(Web page revision data)
Segment Open
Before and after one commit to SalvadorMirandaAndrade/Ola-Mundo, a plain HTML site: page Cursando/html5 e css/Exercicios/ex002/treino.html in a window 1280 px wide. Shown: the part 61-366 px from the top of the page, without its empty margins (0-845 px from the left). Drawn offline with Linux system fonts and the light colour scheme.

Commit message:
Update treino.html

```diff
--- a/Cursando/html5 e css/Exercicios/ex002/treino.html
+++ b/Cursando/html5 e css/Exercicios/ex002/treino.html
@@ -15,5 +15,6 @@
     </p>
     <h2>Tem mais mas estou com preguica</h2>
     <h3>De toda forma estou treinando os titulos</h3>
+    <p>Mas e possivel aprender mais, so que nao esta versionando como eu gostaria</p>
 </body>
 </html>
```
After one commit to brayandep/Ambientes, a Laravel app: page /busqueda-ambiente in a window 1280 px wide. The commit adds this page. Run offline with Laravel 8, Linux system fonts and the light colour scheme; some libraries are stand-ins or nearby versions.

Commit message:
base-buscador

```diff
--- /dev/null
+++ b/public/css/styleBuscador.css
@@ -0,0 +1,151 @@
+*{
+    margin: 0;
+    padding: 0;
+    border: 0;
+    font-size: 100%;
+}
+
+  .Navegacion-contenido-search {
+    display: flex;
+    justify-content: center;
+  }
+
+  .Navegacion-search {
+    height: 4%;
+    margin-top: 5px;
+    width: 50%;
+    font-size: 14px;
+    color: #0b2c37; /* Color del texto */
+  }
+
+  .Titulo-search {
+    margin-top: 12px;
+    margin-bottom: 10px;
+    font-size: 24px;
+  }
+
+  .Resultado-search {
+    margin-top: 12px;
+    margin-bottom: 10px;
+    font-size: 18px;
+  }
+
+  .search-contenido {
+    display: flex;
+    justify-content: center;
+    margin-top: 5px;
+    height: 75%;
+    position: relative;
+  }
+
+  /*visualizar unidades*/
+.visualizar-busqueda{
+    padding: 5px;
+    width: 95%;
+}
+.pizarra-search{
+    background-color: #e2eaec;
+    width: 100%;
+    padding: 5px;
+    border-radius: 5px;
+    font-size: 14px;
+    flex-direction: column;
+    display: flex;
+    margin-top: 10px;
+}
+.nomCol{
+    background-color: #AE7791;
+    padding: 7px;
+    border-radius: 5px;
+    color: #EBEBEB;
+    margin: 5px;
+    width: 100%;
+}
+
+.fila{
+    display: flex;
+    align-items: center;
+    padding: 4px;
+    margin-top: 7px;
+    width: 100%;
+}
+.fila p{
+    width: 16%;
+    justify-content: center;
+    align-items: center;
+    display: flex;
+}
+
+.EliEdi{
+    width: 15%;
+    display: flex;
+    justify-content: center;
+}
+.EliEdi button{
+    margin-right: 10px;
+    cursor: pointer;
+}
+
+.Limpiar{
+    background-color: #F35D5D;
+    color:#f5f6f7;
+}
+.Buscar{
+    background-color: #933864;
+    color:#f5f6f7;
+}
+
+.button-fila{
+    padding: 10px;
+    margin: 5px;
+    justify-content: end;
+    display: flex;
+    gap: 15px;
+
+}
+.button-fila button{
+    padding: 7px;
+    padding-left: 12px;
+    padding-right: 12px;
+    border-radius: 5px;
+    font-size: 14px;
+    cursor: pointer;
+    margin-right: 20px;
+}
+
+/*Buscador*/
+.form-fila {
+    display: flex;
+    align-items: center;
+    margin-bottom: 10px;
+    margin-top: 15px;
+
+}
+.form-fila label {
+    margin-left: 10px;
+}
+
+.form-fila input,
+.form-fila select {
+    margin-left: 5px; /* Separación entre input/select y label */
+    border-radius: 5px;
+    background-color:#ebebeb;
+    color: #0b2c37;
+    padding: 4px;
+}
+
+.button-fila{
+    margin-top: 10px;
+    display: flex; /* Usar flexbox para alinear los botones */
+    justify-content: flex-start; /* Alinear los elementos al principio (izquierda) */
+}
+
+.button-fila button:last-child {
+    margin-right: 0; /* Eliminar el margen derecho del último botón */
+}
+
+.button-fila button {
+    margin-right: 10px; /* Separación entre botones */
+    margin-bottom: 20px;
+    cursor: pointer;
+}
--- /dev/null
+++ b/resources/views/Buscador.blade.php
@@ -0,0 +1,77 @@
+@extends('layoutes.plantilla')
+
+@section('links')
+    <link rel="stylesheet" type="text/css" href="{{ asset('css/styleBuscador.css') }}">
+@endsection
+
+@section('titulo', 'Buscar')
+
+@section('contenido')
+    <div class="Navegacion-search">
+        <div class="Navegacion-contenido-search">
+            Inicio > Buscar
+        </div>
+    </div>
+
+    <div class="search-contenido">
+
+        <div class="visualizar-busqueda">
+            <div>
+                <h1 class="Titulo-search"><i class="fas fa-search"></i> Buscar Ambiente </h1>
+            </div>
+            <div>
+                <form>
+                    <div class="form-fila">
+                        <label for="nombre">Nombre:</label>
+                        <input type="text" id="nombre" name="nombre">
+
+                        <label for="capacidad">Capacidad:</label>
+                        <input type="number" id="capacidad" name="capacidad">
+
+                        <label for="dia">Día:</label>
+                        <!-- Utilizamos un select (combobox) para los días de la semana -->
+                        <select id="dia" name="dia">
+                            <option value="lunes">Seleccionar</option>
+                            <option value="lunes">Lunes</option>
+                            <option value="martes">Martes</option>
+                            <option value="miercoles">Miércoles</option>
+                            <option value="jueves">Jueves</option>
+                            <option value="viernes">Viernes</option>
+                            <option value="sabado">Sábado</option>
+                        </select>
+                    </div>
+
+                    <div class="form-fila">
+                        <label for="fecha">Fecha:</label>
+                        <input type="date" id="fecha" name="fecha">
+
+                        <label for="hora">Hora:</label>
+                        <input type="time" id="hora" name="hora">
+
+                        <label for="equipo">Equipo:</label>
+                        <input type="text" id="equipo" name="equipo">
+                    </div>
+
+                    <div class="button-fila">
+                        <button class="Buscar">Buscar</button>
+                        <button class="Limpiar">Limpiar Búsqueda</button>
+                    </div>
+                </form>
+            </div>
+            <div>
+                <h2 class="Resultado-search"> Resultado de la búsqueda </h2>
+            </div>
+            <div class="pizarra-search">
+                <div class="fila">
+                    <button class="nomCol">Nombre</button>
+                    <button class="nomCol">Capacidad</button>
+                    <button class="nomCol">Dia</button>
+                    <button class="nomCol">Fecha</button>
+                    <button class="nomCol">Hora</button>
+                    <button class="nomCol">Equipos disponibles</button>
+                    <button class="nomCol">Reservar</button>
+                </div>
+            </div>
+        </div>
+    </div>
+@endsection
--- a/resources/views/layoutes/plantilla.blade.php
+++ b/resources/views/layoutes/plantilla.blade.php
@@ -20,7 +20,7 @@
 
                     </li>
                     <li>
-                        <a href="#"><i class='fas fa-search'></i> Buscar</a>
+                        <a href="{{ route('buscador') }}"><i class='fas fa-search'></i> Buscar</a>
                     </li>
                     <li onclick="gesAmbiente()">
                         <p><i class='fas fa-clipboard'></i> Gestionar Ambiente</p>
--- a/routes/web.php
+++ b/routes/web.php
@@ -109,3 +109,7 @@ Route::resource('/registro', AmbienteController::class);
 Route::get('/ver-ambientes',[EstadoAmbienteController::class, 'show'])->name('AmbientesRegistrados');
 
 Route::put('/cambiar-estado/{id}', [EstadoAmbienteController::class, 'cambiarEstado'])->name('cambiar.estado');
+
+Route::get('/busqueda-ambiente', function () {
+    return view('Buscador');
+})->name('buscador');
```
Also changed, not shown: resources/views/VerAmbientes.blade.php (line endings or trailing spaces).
Segment Closed
Exactly reproduce the entries in their entirety.

Before and after one commit to SalvadorMirandaAndrade/Ola-Mundo, a plain HTML site: page Cursando/html5 e css/Exercicios/ex002/treino.html in a window 1280 px wide. Shown: the part 61-366 px from the top of the page, without its empty margins (0-845 px from the left). Drawn offline with Linux system fonts and the light colour scheme.

Commit message:
Update treino.html

```diff
--- a/Cursando/html5 e css/Exercicios/ex002/treino.html
+++ b/Cursando/html5 e css/Exercicios/ex002/treino.html
@@ -15,5 +15,6 @@
     </p>
     <h2>Tem mais mas estou com preguica</h2>
     <h3>De toda forma estou treinando os titulos</h3>
+    <p>Mas e possivel aprender mais, so que nao esta versionando como eu gostaria</p>
 </body>
 </html>
```
After one commit to brayandep/Ambientes, a Laravel app: page /busqueda-ambiente in a window 1280 px wide. The commit adds this page. Run offline with Laravel 8, Linux system fonts and the light colour scheme; some libraries are stand-ins or nearby versions.

Commit message:
base-buscador

```diff
--- /dev/null
+++ b/public/css/styleBuscador.css
@@ -0,0 +1,151 @@
+*{
+    margin: 0;
+    padding: 0;
+    border: 0;
+    font-size: 100%;
+}
+
+  .Navegacion-contenido-search {
+    display: flex;
+    justify-content: center;
+  }
+
+  .Navegacion-search {
+    height: 4%;
+    margin-top: 5px;
+    width: 50%;
+    font-size: 14px;
+    color: #0b2c37; /* Color del texto */
+  }
+
+  .Titulo-search {
+    margin-top: 12px;
+    margin-bottom: 10px;
+    font-size: 24px;
+  }
+
+  .Resultado-search {
+    margin-top: 12px;
+    margin-bottom: 10px;
+    font-size: 18px;
+  }
+
+  .search-contenido {
+    display: flex;
+    justify-content: center;
+    margin-top: 5px;
+    height: 75%;
+    position: relative;
+  }
+
+  /*visualizar unidades*/
+.visualizar-busqueda{
+    padding: 5px;
+    width: 95%;
+}
+.pizarra-search{
+    background-color: #e2eaec;
+    width: 100%;
+    padding: 5px;
+    border-radius: 5px;
+    font-size: 14px;
+    flex-direction: column;
+    display: flex;
+    margin-top: 10px;
+}
+.nomCol{
+    background-color: #AE7791;
+    padding: 7px;
+    border-radius: 5px;
+    color: #EBEBEB;
+    margin: 5px;
+    width: 100%;
+}
+
+.fila{
+    display: flex;
+    align-items: center;
+    padding: 4px;
+    margin-top: 7px;
+    width: 100%;
+}
+.fila p{
+    width: 16%;
+    justify-content: center;
+    align-items: center;
+    display: flex;
+}
+
+.EliEdi{
+    width: 15%;
+    display: flex;
+    justify-content: center;
+}
+.EliEdi button{
+    margin-right: 10px;
+    cursor: pointer;
+}
+
+.Limpiar{
+    background-color: #F35D5D;
+    color:#f5f6f7;
+}
+.Buscar{
+    background-color: #933864;
+    color:#f5f6f7;
+}
+
+.button-fila{
+    padding: 10px;
+    margin: 5px;
+    justify-content: end;
+    display: flex;
+    gap: 15px;
+
+}
+.button-fila button{
+    padding: 7px;
+    padding-left: 12px;
+    padding-right: 12px;
+    border-radius: 5px;
+    font-size: 14px;
+    cursor: pointer;
+    margin-right: 20px;
+}
+
+/*Buscador*/
+.form-fila {
+    display: flex;
+    align-items: center;
+    margin-bottom: 10px;
+    margin-top: 15px;
+
+}
+.form-fila label {
+    margin-left: 10px;
+}
+
+.form-fila input,
+.form-fila select {
+    margin-left: 5px; /* Separación entre input/select y label */
+    border-radius: 5px;
+    background-color:#ebebeb;
+    color: #0b2c37;
+    padding: 4px;
+}
+
+.button-fila{
+    margin-top: 10px;
+    display: flex; /* Usar flexbox para alinear los botones */
+    justify-content: flex-start; /* Alinear los elementos al principio (izquierda) */
+}
+
+.button-fila button:last-child {
+    margin-right: 0; /* Eliminar el margen derecho del último botón */
+}
+
+.button-fila button {
+    margin-right: 10px; /* Separación entre botones */
+    margin-bottom: 20px;
+    cursor: pointer;
+}
--- /dev/null
+++ b/resources/views/Buscador.blade.php
@@ -0,0 +1,77 @@
+@extends('layoutes.plantilla')
+
+@section('links')
+    <link rel="stylesheet" type="text/css" href="{{ asset('css/styleBuscador.css') }}">
+@endsection
+
+@section('titulo', 'Buscar')
+
+@section('contenido')
+    <div class="Navegacion-search">
+        <div class="Navegacion-contenido-search">
+            Inicio > Buscar
+        </div>
+    </div>
+
+    <div class="search-contenido">
+
+        <div class="visualizar-busqueda">
+            <div>
+                <h1 class="Titulo-search"><i class="fas fa-search"></i> Buscar Ambiente </h1>
+            </div>
+            <div>
+                <form>
+                    <div class="form-fila">
+                        <label for="nombre">Nombre:</label>
+                        <input type="text" id="nombre" name="nombre">
+
+                        <label for="capacidad">Capacidad:</label>
+                        <input type="number" id="capacidad" name="capacidad">
+
+                        <label for="dia">Día:</label>
+                        <!-- Utilizamos un select (combobox) para los días de la semana -->
+                        <select id="dia" name="dia">
+                            <option value="lunes">Seleccionar</option>
+                            <option value="lunes">Lunes</option>
+                            <option value="martes">Martes</option>
+                            <option value="miercoles">Miércoles</option>
+                            <option value="jueves">Jueves</option>
+                            <option value="viernes">Viernes</option>
+                            <option value="sabado">Sábado</option>
+                        </select>
+                    </div>
+
+                    <div class="form-fila">
+                        <label for="fecha">Fecha:</label>
+                        <input type="date" id="fecha" name="fecha">
+
+                        <label for="hora">Hora:</label>
+                        <input type="time" id="hora" name="hora">
+
+                        <label for="equipo">Equipo:</label>
+                        <input type="text" id="equipo" name="equipo">
+                    </div>
+
+                    <div class="button-fila">
+                        <button class="Buscar">Buscar</button>
+                        <button class="Limpiar">Limpiar Búsqueda</button>
+                    </div>
+                </form>
+            </div>
+            <div>
+                <h2 class="Resultado-search"> Resultado de la búsqueda </h2>
+            </div>
+            <div class="pizarra-search">
+                <div class="fila">
+                    <button class="nomCol">Nombre</button>
+                    <button class="nomCol">Capacidad</button>
+                    <button class="nomCol">Dia</button>
+                    <button class="nomCol">Fecha</button>
+                    <button class="nomCol">Hora</button>
+                    <button class="nomCol">Equipos disponibles</button>
+                    <button class="nomCol">Reservar</button>
+                </div>
+            </div>
+        </div>
+    </div>
+@endsection
--- a/resources/views/layoutes/plantilla.blade.php
+++ b/resources/views/layoutes/plantilla.blade.php
@@ -20,7 +20,7 @@
 
                     </li>
                     <li>
-                        <a href="#"><i class='fas fa-search'></i> Buscar</a>
+                        <a href="{{ route('buscador') }}"><i class='fas fa-search'></i> Buscar</a>
                     </li>
                     <li onclick="gesAmbiente()">
                         <p><i class='fas fa-clipboard'></i> Gestionar Ambiente</p>
--- a/routes/web.php
+++ b/routes/web.php
@@ -109,3 +109,7 @@ Route::resource('/registro', AmbienteController::class);
 Route::get('/ver-ambientes',[EstadoAmbienteController::class, 'show'])->name('AmbientesRegistrados');
 
 Route::put('/cambiar-estado/{id}', [EstadoAmbienteController::class, 'cambiarEstado'])->name('cambiar.estado');
+
+Route::get('/busqueda-ambiente', function () {
+    return view('Buscador');
+})->name('buscador');
```
Also changed, not shown: resources/views/VerAmbientes.blade.php (line endings or trailing spaces).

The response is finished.